Royal Bank of Canada, one of the more up-to-minute banks when it comes to commentary on the mining sector, has set ratings of underperform for Vale SA (NYSE:VALE) and outperform for Anglo American (LON:AAL).
Industry watchers won’t be overly surprised at the different outlook RBC has in respect for two of the world’s most significant iron ore producers.
Following the collapse of a tailings dam at the Córrego do Feijão mine in Minas Gerais in January Vale has been under severe pressure from the Brazilian government. The dam collapse killed at least 165 people but, what was worse for Vale in terms of regulatory pressure, it wasn’t the first accident of its kind.
A similar tailings dam collapse in 2015 also caused scores of deaths.
So Brazilian regulators are now gunning for the least safety infraction by Vale and have forced several operations to shut down, including the large Brucutu mine, also in Minas Gerais.
Brucutu may now be allowed to reopen, following the latest court ruling at local level, but that news came only a day after regulators forced to more Vale operations to cease production. One of Vale’s major shipping terminals has also been forced to close in recent days, although the company says it knows of no permitting or other infraction involved at the operation.
But in the immediate term that may not matter.
It is, in short, an uncertain time for the Brazilian mining champion, one of the few truly world-class mining companies that originates from outside of the Anglosphere.
Or so the thinking in some analysts’ minds goes. But there may be a little more to it than that. It was interesting to see the sharp rise in Vale’s shares following the news of a potential re-start at Brucutu, and that 2% move may be indicative that the market now feels that Vale has been oversold.
Indeed, on the day of the Córrego do Feijão disaster the shares plunged by more than 25%, a huge move for a US$70bn company. The shares have since clawed back more than half of that loss and are now trading roughly at levels they were at throughout much of 2018, before a surge at the end of the year.
And the tightness in the market resulting from Vale’s loss of production – which could amount to as much as 90mln tonnes - may also have another paradoxical effect: the price of the iron ore it does produce and sell will be much higher, owing to the lack of supply from the company’s own mines.
How marked this effect will really be is open to question, as some analysts, including those at RBC note that for 2019 Vale will be able to make up for its likely production shortfall by drawing on stockpiles both in Brazil and in Asia.
Nevertheless, old certainties are now gone. Vale is no longer unassailable in Brazil. And the arrival of Jair Bolsonaro as Brazil’s new right-wing president poses more questions than it answers. On the one hand he is very pro-business, and ought to be able to mitigate the worst of the fallout against Vale. On the other, he’s also a populist, and with his business credentials firmly established may feel secure enough to take a swing or two at Vale in pursuit of short-term electoral gain.
The losers in all this are the Chinese buyers who will inevitably have to pay more for their ore. This is already happening, as the iron ore price has moved more sharply than anyone expected in the immediate aftermath of the dam collapse.

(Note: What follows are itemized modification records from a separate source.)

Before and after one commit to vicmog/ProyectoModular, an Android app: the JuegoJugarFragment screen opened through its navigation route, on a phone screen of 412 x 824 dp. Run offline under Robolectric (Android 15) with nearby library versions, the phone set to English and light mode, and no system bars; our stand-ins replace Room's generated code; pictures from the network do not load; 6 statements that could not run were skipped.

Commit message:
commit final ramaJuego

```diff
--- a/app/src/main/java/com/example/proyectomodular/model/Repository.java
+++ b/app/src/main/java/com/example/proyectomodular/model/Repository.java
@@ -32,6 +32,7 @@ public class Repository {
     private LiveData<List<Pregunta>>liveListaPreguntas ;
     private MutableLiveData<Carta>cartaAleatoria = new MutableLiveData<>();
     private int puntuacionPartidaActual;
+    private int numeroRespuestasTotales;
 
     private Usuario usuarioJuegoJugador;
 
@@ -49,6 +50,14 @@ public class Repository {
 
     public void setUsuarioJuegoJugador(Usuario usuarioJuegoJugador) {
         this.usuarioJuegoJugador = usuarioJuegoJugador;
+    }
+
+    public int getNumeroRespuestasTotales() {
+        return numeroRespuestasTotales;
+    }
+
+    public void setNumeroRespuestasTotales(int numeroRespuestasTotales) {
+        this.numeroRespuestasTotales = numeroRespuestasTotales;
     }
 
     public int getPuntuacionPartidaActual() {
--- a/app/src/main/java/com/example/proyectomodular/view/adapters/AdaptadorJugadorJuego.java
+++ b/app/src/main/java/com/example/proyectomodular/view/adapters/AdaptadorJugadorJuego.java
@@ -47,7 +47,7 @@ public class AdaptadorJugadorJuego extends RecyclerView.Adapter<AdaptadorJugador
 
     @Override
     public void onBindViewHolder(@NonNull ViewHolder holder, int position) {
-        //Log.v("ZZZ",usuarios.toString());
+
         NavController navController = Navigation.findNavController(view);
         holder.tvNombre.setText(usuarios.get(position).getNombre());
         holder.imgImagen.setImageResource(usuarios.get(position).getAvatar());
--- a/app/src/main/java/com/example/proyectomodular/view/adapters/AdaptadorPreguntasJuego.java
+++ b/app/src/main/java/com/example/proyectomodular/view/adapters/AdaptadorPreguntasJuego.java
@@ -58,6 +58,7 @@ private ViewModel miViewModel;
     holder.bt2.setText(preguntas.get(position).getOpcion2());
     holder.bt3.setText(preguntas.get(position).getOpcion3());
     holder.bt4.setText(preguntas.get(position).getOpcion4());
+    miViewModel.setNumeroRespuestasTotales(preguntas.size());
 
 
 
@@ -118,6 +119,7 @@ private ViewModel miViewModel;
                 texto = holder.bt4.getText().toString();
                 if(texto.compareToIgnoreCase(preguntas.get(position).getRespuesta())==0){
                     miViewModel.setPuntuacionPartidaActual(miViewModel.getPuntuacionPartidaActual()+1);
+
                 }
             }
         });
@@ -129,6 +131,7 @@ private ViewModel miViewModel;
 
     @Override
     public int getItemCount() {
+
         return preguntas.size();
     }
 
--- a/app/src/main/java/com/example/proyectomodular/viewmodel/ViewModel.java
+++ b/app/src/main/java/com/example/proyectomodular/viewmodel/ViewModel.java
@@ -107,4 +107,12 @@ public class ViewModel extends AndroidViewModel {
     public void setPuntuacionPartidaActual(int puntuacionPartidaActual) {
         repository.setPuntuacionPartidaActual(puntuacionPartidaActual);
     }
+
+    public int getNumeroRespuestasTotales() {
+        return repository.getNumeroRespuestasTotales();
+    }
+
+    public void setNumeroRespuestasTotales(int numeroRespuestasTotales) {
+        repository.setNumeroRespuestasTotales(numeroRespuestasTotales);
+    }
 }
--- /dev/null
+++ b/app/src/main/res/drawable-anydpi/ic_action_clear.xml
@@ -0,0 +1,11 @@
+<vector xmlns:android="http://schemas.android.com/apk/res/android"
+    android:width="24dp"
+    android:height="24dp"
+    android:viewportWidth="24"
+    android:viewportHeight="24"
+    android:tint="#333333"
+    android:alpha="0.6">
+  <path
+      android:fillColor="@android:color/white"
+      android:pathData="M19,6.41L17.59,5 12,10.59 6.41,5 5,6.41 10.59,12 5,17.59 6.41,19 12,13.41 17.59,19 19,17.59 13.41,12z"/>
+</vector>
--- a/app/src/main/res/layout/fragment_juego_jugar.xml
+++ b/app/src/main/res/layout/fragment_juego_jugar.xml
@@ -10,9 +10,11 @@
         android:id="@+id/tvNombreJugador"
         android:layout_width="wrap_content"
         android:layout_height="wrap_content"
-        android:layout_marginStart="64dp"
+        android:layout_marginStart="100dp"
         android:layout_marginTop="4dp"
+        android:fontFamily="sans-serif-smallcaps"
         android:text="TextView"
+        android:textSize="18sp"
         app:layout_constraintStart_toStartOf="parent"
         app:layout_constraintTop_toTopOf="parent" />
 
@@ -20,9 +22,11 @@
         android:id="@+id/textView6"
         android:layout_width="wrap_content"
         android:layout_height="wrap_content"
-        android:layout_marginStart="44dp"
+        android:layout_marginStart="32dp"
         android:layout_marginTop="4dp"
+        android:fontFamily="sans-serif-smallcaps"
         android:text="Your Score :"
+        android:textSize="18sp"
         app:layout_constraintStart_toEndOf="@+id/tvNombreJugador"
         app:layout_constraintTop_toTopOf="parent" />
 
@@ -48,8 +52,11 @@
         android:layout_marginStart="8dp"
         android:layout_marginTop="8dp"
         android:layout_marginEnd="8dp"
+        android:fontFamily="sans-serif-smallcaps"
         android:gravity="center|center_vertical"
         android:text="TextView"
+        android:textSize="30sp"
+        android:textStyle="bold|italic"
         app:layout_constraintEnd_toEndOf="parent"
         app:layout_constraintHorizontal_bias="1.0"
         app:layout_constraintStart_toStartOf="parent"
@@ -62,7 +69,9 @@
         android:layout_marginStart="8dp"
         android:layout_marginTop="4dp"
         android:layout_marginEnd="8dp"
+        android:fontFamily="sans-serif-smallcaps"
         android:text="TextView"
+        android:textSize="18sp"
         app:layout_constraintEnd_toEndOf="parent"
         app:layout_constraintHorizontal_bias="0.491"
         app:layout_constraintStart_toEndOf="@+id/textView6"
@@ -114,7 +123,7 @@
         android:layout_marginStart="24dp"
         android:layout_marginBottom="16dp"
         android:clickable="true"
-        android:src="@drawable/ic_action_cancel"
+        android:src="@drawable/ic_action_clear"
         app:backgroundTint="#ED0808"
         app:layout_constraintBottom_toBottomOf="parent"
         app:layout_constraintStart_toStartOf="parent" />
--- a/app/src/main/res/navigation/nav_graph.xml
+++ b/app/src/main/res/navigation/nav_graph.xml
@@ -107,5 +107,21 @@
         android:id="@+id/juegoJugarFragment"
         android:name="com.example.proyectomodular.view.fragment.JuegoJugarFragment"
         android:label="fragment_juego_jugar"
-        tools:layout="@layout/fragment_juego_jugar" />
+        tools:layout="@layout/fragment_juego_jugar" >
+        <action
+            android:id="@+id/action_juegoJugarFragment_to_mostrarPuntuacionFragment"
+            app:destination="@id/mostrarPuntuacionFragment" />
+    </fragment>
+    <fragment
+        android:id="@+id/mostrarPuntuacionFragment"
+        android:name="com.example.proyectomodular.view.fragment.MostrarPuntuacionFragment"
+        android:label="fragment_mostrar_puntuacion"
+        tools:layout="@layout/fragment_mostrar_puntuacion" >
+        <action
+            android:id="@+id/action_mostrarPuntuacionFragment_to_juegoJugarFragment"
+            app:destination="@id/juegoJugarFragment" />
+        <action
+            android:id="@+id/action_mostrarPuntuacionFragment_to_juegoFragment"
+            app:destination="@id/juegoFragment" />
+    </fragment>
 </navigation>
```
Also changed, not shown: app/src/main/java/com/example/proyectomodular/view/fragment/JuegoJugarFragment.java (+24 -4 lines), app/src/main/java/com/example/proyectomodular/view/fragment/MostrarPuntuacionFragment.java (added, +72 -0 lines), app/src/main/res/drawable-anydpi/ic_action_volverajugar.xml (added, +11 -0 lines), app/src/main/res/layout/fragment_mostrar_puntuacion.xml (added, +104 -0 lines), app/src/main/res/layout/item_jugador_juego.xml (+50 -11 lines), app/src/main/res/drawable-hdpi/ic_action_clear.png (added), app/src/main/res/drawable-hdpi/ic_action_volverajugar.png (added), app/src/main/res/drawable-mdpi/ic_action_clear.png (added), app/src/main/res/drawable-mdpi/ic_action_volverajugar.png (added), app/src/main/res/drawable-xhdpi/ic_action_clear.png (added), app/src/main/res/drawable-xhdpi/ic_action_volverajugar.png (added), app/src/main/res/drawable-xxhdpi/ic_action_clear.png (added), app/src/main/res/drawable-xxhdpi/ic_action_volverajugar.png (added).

Partly, this is because of the unexpected robustness of the Brazilian regulatory response, and partly it’s because of the uncertainty that now exists around supply.
A general consensus can now be found for an iron ore price of close to US$100, although some, like the analysts at London broking house Liberum are cautious about this. In their view such a price would require “the maximum possible disruption to supply” as well as strong demand from China.
Liberum cites lower steel prices as likely to put significant margin pressure on Chinese manufacturers if the iron ore price remains high. It’s not alone in assuming that in the longer term the iron ore price is likely to fall back significantly, possibly to as low as US$50 per tonne.
In the meantime though, the prospect for a further share price fillip to some of the world’s largest miners continues to look very real.